## The task
Below are records; how many of their lines contain "mxPoint"? Give the number and no other words.

## Exercise materials

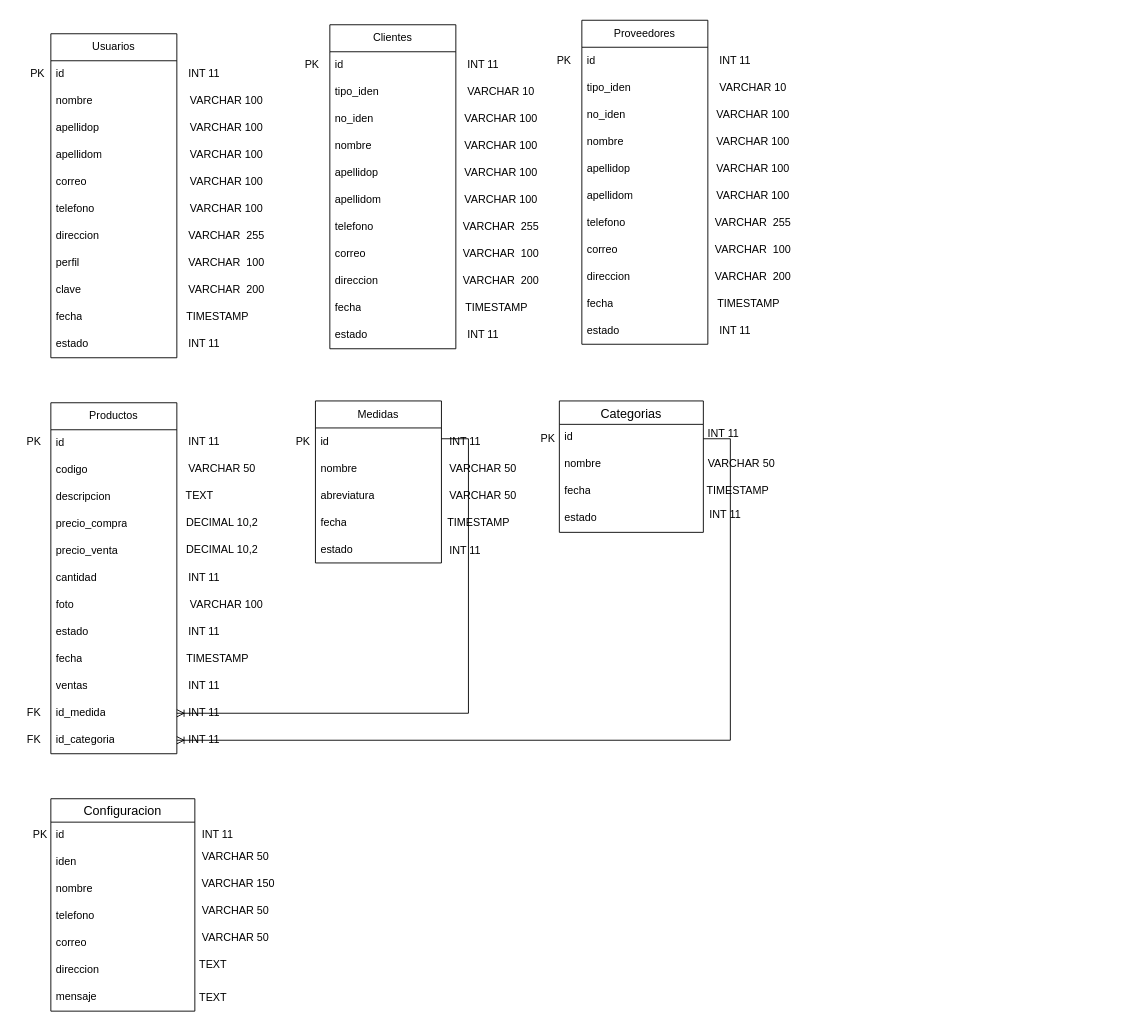
Before: page "Modelo- RE" (3 of 3) of Proyecto_Desarrollo.drawio in Memo231823/ProyectoP, a draw.io diagram. Source tidied: cells renumbered, new cells numbered last; positions are measured from the earlier drawing's top-left corner, leaving out a move shared by most shapes. Both pictures are drawn from the tidied source at 90%, with x=0, y=0 at pixel (15, 20).
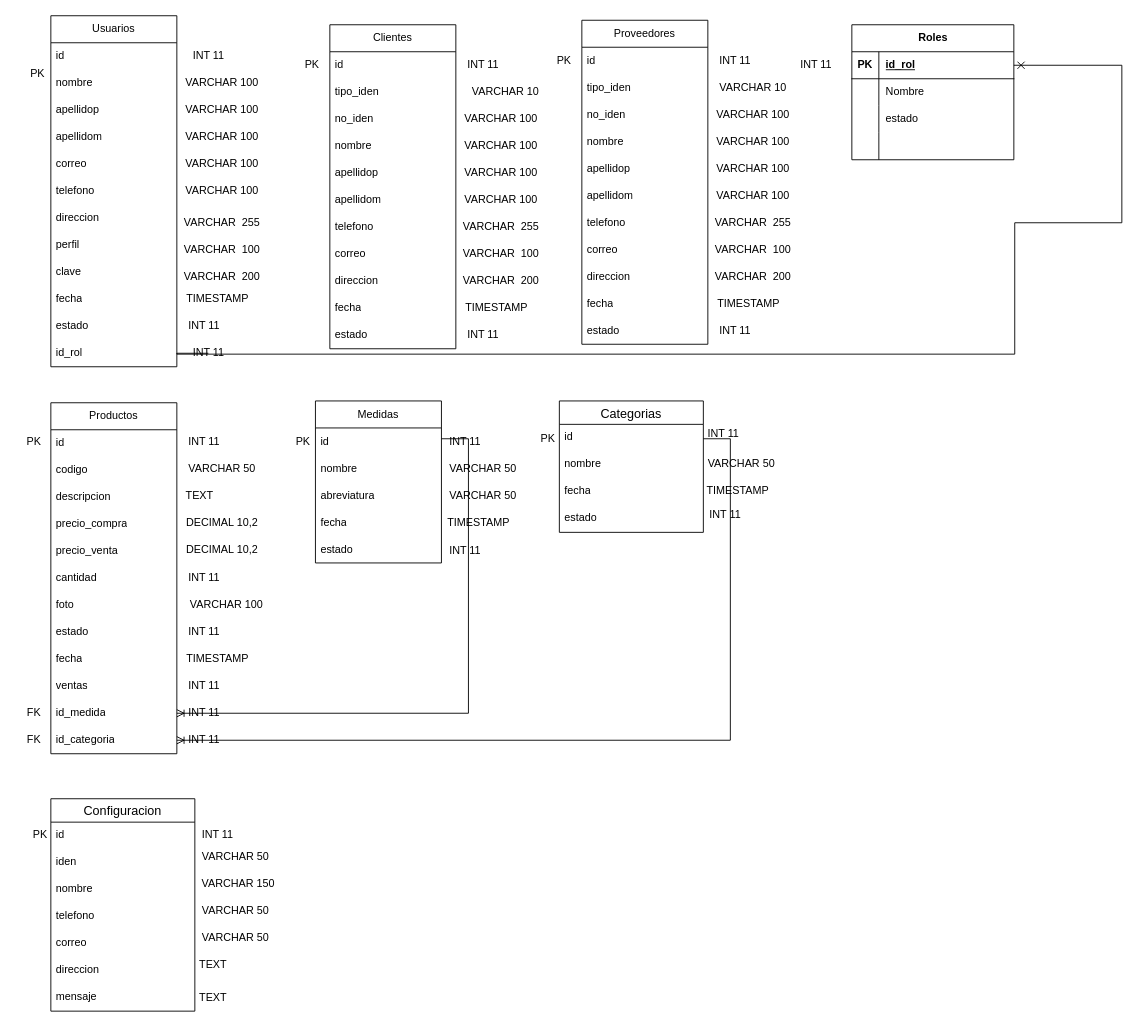
Above is the later version.

The edit, as a diff of the source:
```diff
@@
     <mxCell id="2" value="Usuarios" style="swimlane;fontStyle=0;horizontal=1;startSize=30;whiteSpace=wrap;html=1;" parent="1" vertex="1">
-      <mxGeometry x="39" y="15" width="140" height="360" as="geometry" />
+      <mxGeometry x="39" y="-5" width="140" height="390" as="geometry" />
     </mxCell>
@@
+    <mxCell id="142" value="estado" style="text;strokeColor=none;fillColor=none;align=left;verticalAlign=middle;spacingLeft=4;spacingRight=4;overflow=hidden;whiteSpace=wrap;html=1;" parent="2" vertex="1">
+      <mxGeometry y="330" width="140" height="30" as="geometry" />
+    </mxCell>
-    <mxCell id="13" value="estado" style="text;strokeColor=none;fillColor=none;align=left;verticalAlign=middle;spacingLeft=4;spacingRight=4;overflow=hidden;whiteSpace=wrap;html=1;" parent="2" vertex="1">
-      <mxGeometry y="330" width="140" height="30" as="geometry" />
+    <mxCell id="13" value="id_rol" style="text;strokeColor=none;fillColor=none;align=left;verticalAlign=middle;spacingLeft=4;spacingRight=4;overflow=hidden;whiteSpace=wrap;html=1;" parent="2" vertex="1">
+      <mxGeometry y="360" width="140" height="30" as="geometry" />
     </mxCell>
@@
     <mxCell id="15" value="VARCHAR 100" style="text;html=1;align=center;verticalAlign=middle;strokeColor=none;fillColor=none;" parent="1" vertex="1">
-      <mxGeometry x="179" y="75" width="110" height="30" as="geometry" />
+      <mxGeometry x="174" y="55" width="110" height="30" as="geometry" />
     </mxCell>
     <mxCell id="16" value="VARCHAR 100" style="text;html=1;align=center;verticalAlign=middle;strokeColor=none;fillColor=none;" parent="1" vertex="1">
-      <mxGeometry x="179" y="105" width="110" height="30" as="geometry" />
+      <mxGeometry x="174" y="85" width="110" height="30" as="geometry" />
     </mxCell>
     <mxCell id="17" value="VARCHAR 100" style="text;html=1;align=center;verticalAlign=middle;strokeColor=none;fillColor=none;" parent="1" vertex="1">
-      <mxGeometry x="179" y="135" width="110" height="30" as="geometry" />
+      <mxGeometry x="174" y="115" width="110" height="30" as="geometry" />
     </mxCell>
     <mxCell id="18" value="VARCHAR 100" style="text;html=1;align=center;verticalAlign=middle;strokeColor=none;fillColor=none;" parent="1" vertex="1">
-      <mxGeometry x="179" y="165" width="110" height="30" as="geometry" />
+      <mxGeometry x="174" y="145" width="110" height="30" as="geometry" />
     </mxCell>
     <mxCell id="19" value="VARCHAR 100" style="text;html=1;align=center;verticalAlign=middle;strokeColor=none;fillColor=none;" parent="1" vertex="1">
-      <mxGeometry x="179" y="195" width="110" height="30" as="geometry" />
+      <mxGeometry x="174" y="175" width="110" height="30" as="geometry" />
     </mxCell>
     <mxCell id="20" value="VARCHAR&amp;nbsp; 255" style="text;html=1;align=center;verticalAlign=middle;strokeColor=none;fillColor=none;" parent="1" vertex="1">
-      <mxGeometry x="179" y="225" width="110" height="30" as="geometry" />
+      <mxGeometry x="174" y="210" width="110" height="30" as="geometry" />
     </mxCell>
     <mxCell id="21" value="VARCHAR&amp;nbsp; 100" style="text;html=1;align=center;verticalAlign=middle;strokeColor=none;fillColor=none;" parent="1" vertex="1">
-      <mxGeometry x="179" y="255" width="110" height="30" as="geometry" />
+      <mxGeometry x="174" y="240" width="110" height="30" as="geometry" />
     </mxCell>
     <mxCell id="22" value="VARCHAR&amp;nbsp; 200" style="text;html=1;align=center;verticalAlign=middle;strokeColor=none;fillColor=none;" parent="1" vertex="1">
-      <mxGeometry x="179" y="285" width="110" height="30" as="geometry" />
+      <mxGeometry x="174" y="270" width="110" height="30" as="geometry" />
     </mxCell>
     <mxCell id="23" value="TIMESTAMP" style="text;html=1;align=center;verticalAlign=middle;strokeColor=none;fillColor=none;" parent="1" vertex="1">
-      <mxGeometry x="179" y="315" width="90" height="30" as="geometry" />
+      <mxGeometry x="179" y="295" width="90" height="30" as="geometry" />
     </mxCell>
     <mxCell id="24" value="INT 11" style="text;html=1;align=center;verticalAlign=middle;strokeColor=none;fillColor=none;" parent="1" vertex="1">
-      <mxGeometry x="179" y="345" width="60" height="30" as="geometry" />
+      <mxGeometry x="179" y="325" width="60" height="30" as="geometry" />
     </mxCell>
     <mxCell id="25" value="INT 11" style="text;html=1;align=center;verticalAlign=middle;strokeColor=none;fillColor=none;" parent="1" vertex="1">
-      <mxGeometry x="179" y="45" width="60" height="30" as="geometry" />
+      <mxGeometry x="184" y="25" width="60" height="30" as="geometry" />
     </mxCell>
@@
     <mxCell id="39" value="VARCHAR 10" style="text;html=1;align=center;verticalAlign=middle;strokeColor=none;fillColor=none;" parent="1" vertex="1">
-      <mxGeometry x="489" y="65" width="100" height="30" as="geometry" />
+      <mxGeometry x="494" y="65" width="100" height="30" as="geometry" />
     </mxCell>
@@
+    <mxCell id="143" value="Roles" style="shape=table;startSize=30;childLayout=tableLayout;rowLines=0;fontStyle=1;align=center;html=1;" parent="1" vertex="1">
+      <mxGeometry x="929" y="5" width="180" height="150" as="geometry" />
+    </mxCell>
+    <mxCell id="144" style="shape=tableRow;horizontal=0;startSize=0;swimlaneHead=0;swimlaneBody=0;fillColor=none;points=[[0,0.5],[1,0.5]];portConstraint=eastwest;top=0;left=0;right=0;bottom=1;" parent="143" vertex="1">
+      <mxGeometry y="30" width="180" height="30" as="geometry" />
+    </mxCell>
+    <mxCell id="145" value="PK" style="shape=partialRectangle;fillColor=none;top=0;left=0;bottom=0;right=0;fontStyle=1;overflow=hidden;whiteSpace=wrap;html=1;" parent="144" vertex="1">
+      <mxGeometry width="30" height="30" as="geometry" />
+    </mxCell>
+    <mxCell id="146" value="id_rol" style="shape=partialRectangle;fillColor=none;top=0;left=0;bottom=0;right=0;align=left;spacingLeft=6;fontStyle=5;overflow=hidden;whiteSpace=wrap;html=1;" parent="144" vertex="1">
+      <mxGeometry x="30" width="150" height="30" as="geometry" />
+    </mxCell>
+    <mxCell id="147" style="shape=tableRow;horizontal=0;startSize=0;swimlaneHead=0;swimlaneBody=0;fillColor=none;top=0;left=0;right=0;bottom=0;" parent="143" vertex="1">
+      <mxGeometry y="60" width="180" height="30" as="geometry" />
+    </mxCell>
+    <mxCell id="148" style="shape=partialRectangle;fillColor=none;top=0;left=0;bottom=0;right=0;overflow=hidden;whiteSpace=wrap;html=1;" parent="147" vertex="1">
+      <mxGeometry width="30" height="30" as="geometry" />
+    </mxCell>
+    <mxCell id="149" value="Nombre" style="shape=partialRectangle;fillColor=none;top=0;left=0;bottom=0;right=0;align=left;spacingLeft=6;overflow=hidden;whiteSpace=wrap;html=1;" parent="147" vertex="1">
+      <mxGeometry x="30" width="150" height="30" as="geometry" />
+    </mxCell>
+    <mxCell id="150" style="shape=tableRow;horizontal=0;startSize=0;swimlaneHead=0;swimlaneBody=0;fillColor=none;top=0;left=0;right=0;bottom=0;" parent="143" vertex="1">
+      <mxGeometry y="90" width="180" height="30" as="geometry" />
+    </mxCell>
+    <mxCell id="151" style="shape=partialRectangle;fillColor=none;top=0;left=0;bottom=0;right=0;overflow=hidden;whiteSpace=wrap;html=1;" parent="150" vertex="1">
+      <mxGeometry width="30" height="30" as="geometry" />
+    </mxCell>
+    <mxCell id="152" value="estado" style="shape=partialRectangle;fillColor=none;top=0;left=0;bottom=0;right=0;align=left;spacingLeft=6;overflow=hidden;whiteSpace=wrap;html=1;" parent="150" vertex="1">
+      <mxGeometry x="30" width="150" height="30" as="geometry" />
+    </mxCell>
+    <mxCell id="153" style="shape=tableRow;horizontal=0;startSize=0;swimlaneHead=0;swimlaneBody=0;fillColor=none;top=0;left=0;right=0;bottom=0;" parent="143" vertex="1">
+      <mxGeometry y="120" width="180" height="30" as="geometry" />
+    </mxCell>
+    <mxCell id="154" style="shape=partialRectangle;fillColor=none;top=0;left=0;bottom=0;right=0;overflow=hidden;whiteSpace=wrap;html=1;" parent="153" vertex="1">
+      <mxGeometry width="30" height="30" as="geometry" />
+    </mxCell>
+    <mxCell id="155" style="shape=partialRectangle;fillColor=none;top=0;left=0;bottom=0;right=0;align=left;spacingLeft=6;overflow=hidden;whiteSpace=wrap;html=1;" parent="153" vertex="1">
+      <mxGeometry x="30" width="150" height="30" as="geometry" />
+    </mxCell>
+    <mxCell id="156" value="INT 11" style="text;html=1;align=center;verticalAlign=middle;strokeColor=none;fillColor=none;" parent="1" vertex="1">
+      <mxGeometry x="859" y="35" width="60" height="30" as="geometry" />
+    </mxCell>
+    <mxCell id="157" style="edgeStyle=orthogonalEdgeStyle;rounded=0;jettySize=auto;html=1;entryX=1;entryY=0.5;entryDx=0;entryDy=0;endArrow=cross;endFill=0;" parent="1" edge="1" target="144">
+      <mxGeometry relative="1" as="geometry">
+        <mxPoint x="214" y="370" as="sourcePoint" />
+        <Array as="points">
+          <mxPoint x="179" y="370" />
+          <mxPoint x="179" y="371" />
+          <mxPoint x="1110" y="371" />
+          <mxPoint x="1110" y="225" />
+          <mxPoint x="1229" y="225" />
+          <mxPoint x="1229" y="50" />
+        </Array>
+      </mxGeometry>
+    </mxCell>
+    <mxCell id="158" value="INT 11" style="text;html=1;align=center;verticalAlign=middle;strokeColor=none;fillColor=none;" parent="1" vertex="1">
+      <mxGeometry x="184" y="355" width="60" height="30" as="geometry" />
+    </mxCell>
```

## Reply to the exercise
7